The Folly of Empire

MG Siegler has an interesting TechCrunch item about Microsoft’s eye-popping losses in its online business:

Microsoft released their Q1 2011 earnings today. The results were very good except for one very big blemish: the Online Division. Last quarter, the division lost $560 million for Microsoft. That’s better than the previous quarter when it lost a staggering $696 million, but it’s much worse than a year ago, when it lost $477 million. In the past year, Microsoft has lost well over $2 billion from the division.

Let me repeat that: 1 year, a $2 billion loss.

Obviously, any startup that did that would have long since gone under — with that kind of burn rate, they probably would have gotten the plug pulled a few weeks into existence no matter how well-funded they were. But Microsoft keeps pumping money into the division. And they have to. Because even they realize it’s the future.

There’s an interesting divergence here between the perspective of Microsoft qua institution and Microsoft as a cooperative enterprise undertaken for the benefit of its shareholders. The conventional wisdom is that Microsoft needs to expand beyond its super-profitable core businesses because “[t]he web is making Windows (and every operating system) less vital, while at the same time coming up with free and/or cheap tools to replace the relatively expensive Office.” Therefore, the smart strategy for Microsoft is to take the giant profit margins of Office and Windows and plow them into new ventures.


An alternative approach would be to just say “we’ve got a great core business here that’s still great today and may or may not be obsolete in the future, so we’re just going to keep doing what we do well and pay out giant dividends.”

In practice that never happens. As firms like Microsoft mature, they do start paying dividends, but they never really go “all in.” Psychologically, successful business executives are bound to regard themselves as above-average businessmen who can maximize shareholder value by keeping profits in-house. And from a talent-retention/recruitment perspective it would probably seem demoralizing to just say “eh, we’re giving up on growth.” And of course it’s more fun to be the CEO of a large growing firm that’s a vital player on the cutting edges of technology than to preside over a stagnant-though-wealthy mechanism for funneling billions of dollars from corporate IT departments to shareholders. And in practice, the logistics of hostile takeovers are horrible and they’re rarely attempted.

And Microsoft is by no means unusual in this regard.

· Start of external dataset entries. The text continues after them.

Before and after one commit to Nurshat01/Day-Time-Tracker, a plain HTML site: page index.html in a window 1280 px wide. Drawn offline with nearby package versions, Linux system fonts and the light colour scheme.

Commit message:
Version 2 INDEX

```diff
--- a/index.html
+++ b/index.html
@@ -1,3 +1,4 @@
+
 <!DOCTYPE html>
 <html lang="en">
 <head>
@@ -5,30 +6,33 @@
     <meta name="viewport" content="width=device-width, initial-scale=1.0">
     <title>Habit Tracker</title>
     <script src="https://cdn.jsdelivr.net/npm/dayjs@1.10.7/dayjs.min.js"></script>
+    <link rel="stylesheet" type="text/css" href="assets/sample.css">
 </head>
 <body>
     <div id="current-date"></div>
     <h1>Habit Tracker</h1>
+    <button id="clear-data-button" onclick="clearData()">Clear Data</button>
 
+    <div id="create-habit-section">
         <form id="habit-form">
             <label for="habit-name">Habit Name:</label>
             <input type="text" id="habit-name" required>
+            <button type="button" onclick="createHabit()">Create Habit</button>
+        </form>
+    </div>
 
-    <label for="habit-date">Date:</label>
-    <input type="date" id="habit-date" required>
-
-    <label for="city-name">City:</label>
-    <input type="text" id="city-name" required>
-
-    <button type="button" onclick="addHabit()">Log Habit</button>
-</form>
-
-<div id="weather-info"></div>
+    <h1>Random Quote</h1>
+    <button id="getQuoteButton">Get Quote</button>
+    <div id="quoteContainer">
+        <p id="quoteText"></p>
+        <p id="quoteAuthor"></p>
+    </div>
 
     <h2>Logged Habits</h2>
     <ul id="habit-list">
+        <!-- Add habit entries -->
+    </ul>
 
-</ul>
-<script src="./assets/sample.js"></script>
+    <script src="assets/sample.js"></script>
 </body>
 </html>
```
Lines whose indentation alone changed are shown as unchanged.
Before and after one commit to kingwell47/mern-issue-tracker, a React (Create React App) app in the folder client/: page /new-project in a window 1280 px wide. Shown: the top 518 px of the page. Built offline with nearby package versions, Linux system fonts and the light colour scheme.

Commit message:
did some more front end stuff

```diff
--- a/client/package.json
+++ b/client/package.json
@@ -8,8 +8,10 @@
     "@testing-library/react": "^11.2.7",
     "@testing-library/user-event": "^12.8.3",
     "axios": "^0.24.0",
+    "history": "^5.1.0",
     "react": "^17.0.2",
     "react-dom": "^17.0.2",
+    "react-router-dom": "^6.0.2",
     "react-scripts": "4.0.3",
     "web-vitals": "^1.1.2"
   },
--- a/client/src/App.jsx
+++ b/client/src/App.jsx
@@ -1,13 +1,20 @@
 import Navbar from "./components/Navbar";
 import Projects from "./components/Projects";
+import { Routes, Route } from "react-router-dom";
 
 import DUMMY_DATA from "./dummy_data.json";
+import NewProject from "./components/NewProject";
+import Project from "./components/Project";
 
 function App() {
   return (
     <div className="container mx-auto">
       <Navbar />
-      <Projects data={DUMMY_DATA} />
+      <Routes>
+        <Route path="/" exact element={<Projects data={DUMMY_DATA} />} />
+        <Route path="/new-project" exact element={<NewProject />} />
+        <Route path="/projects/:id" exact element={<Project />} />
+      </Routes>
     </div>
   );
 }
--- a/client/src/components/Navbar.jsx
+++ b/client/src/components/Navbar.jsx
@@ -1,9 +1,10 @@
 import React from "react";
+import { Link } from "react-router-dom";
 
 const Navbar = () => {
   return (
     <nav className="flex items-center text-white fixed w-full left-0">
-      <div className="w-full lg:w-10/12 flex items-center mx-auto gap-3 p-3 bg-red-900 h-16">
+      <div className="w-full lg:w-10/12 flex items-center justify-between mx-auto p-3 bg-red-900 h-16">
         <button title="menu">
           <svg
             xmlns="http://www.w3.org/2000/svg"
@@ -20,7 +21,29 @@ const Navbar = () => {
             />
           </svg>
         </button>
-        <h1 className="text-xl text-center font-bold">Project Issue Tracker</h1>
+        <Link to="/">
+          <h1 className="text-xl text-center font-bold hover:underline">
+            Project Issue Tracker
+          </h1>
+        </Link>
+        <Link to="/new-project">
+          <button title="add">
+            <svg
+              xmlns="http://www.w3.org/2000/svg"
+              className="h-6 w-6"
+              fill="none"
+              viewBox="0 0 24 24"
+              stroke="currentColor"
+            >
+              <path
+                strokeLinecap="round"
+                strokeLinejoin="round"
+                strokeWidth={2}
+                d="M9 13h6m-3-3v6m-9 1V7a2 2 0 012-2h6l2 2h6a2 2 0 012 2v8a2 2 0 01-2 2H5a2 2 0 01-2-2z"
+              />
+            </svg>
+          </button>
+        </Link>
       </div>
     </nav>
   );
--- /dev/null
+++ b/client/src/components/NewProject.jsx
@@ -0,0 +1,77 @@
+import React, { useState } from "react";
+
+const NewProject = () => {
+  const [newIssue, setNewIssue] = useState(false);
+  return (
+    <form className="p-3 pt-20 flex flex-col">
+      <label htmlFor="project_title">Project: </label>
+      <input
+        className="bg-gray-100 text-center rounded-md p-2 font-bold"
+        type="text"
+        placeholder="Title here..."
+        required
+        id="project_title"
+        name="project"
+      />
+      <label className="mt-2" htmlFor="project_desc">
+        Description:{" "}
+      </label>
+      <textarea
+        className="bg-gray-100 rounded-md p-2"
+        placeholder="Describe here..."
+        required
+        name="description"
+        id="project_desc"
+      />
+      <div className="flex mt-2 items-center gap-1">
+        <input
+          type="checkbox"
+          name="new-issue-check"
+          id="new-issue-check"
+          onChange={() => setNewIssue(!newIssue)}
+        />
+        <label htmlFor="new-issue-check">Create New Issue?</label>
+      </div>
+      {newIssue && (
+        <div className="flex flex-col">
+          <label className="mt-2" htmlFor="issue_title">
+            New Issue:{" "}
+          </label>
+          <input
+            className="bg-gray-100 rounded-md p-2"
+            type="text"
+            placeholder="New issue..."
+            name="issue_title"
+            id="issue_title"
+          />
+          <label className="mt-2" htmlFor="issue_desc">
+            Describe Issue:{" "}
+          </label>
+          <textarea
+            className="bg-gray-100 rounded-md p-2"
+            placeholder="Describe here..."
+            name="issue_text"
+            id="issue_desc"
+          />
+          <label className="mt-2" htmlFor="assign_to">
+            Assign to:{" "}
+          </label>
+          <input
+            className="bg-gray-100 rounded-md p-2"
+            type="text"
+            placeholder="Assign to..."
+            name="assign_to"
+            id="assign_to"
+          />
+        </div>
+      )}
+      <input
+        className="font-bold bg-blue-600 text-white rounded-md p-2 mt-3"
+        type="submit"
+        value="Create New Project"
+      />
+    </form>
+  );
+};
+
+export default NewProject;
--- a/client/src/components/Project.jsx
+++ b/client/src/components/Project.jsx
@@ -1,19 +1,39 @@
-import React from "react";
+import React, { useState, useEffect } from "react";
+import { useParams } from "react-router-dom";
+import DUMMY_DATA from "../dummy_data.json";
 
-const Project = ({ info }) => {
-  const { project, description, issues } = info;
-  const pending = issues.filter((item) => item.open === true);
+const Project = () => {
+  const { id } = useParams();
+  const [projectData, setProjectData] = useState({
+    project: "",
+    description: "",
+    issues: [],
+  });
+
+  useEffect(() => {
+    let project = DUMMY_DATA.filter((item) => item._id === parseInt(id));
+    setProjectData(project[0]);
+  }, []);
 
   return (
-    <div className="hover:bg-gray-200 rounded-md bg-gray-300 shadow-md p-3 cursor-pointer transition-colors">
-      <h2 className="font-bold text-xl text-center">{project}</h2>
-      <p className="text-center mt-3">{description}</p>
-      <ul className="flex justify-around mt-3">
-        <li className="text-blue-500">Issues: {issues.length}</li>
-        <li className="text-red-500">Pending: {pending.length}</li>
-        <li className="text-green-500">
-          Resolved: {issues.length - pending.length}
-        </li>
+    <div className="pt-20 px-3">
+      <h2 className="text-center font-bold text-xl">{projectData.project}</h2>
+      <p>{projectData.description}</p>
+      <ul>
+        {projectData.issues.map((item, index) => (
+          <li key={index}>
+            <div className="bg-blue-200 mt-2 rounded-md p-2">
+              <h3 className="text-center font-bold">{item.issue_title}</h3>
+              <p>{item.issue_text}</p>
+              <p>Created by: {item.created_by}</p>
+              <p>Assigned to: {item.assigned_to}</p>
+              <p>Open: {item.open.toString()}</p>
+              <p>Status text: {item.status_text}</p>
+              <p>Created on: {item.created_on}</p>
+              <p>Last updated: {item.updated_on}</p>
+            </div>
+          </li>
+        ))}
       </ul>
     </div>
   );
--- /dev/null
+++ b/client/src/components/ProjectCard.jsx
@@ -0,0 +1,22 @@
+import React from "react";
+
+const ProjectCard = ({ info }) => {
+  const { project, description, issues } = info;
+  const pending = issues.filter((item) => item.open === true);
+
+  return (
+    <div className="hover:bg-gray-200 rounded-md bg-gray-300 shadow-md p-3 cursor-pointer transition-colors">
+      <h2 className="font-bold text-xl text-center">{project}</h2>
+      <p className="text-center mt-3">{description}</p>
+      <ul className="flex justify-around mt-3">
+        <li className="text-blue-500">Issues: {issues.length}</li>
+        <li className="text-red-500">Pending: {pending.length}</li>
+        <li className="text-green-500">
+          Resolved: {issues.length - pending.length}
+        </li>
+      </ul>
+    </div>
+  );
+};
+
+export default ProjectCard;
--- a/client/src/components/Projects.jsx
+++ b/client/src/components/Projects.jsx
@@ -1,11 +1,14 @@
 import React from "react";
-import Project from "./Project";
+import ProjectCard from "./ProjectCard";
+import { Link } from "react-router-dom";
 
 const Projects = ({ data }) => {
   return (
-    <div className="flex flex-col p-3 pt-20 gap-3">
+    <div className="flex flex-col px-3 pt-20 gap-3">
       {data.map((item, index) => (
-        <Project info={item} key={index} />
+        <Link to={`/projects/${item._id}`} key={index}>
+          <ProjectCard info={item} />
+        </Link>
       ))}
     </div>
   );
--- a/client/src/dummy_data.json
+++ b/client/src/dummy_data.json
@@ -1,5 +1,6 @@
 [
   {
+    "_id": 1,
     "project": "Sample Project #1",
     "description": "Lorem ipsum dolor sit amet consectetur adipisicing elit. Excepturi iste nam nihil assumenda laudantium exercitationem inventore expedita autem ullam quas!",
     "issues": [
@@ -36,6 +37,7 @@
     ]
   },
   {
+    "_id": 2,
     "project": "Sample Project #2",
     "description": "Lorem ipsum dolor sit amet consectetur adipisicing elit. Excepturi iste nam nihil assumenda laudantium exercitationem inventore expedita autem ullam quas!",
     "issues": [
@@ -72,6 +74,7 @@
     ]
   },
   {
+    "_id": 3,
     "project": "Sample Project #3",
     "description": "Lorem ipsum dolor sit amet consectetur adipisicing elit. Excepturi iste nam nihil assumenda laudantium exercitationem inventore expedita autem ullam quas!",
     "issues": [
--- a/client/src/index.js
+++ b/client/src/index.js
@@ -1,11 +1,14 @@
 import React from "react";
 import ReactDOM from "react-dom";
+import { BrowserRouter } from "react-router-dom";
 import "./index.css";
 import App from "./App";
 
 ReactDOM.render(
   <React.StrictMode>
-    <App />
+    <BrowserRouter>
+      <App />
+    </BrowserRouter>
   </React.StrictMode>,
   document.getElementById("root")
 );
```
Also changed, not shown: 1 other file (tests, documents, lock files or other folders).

Google is very aggressively pushing into new businesses instead of sitting on its existing cash cows, and Apple has a famously gigantic cash stockpile being presumably conserved for some nebulous future M&A; activity.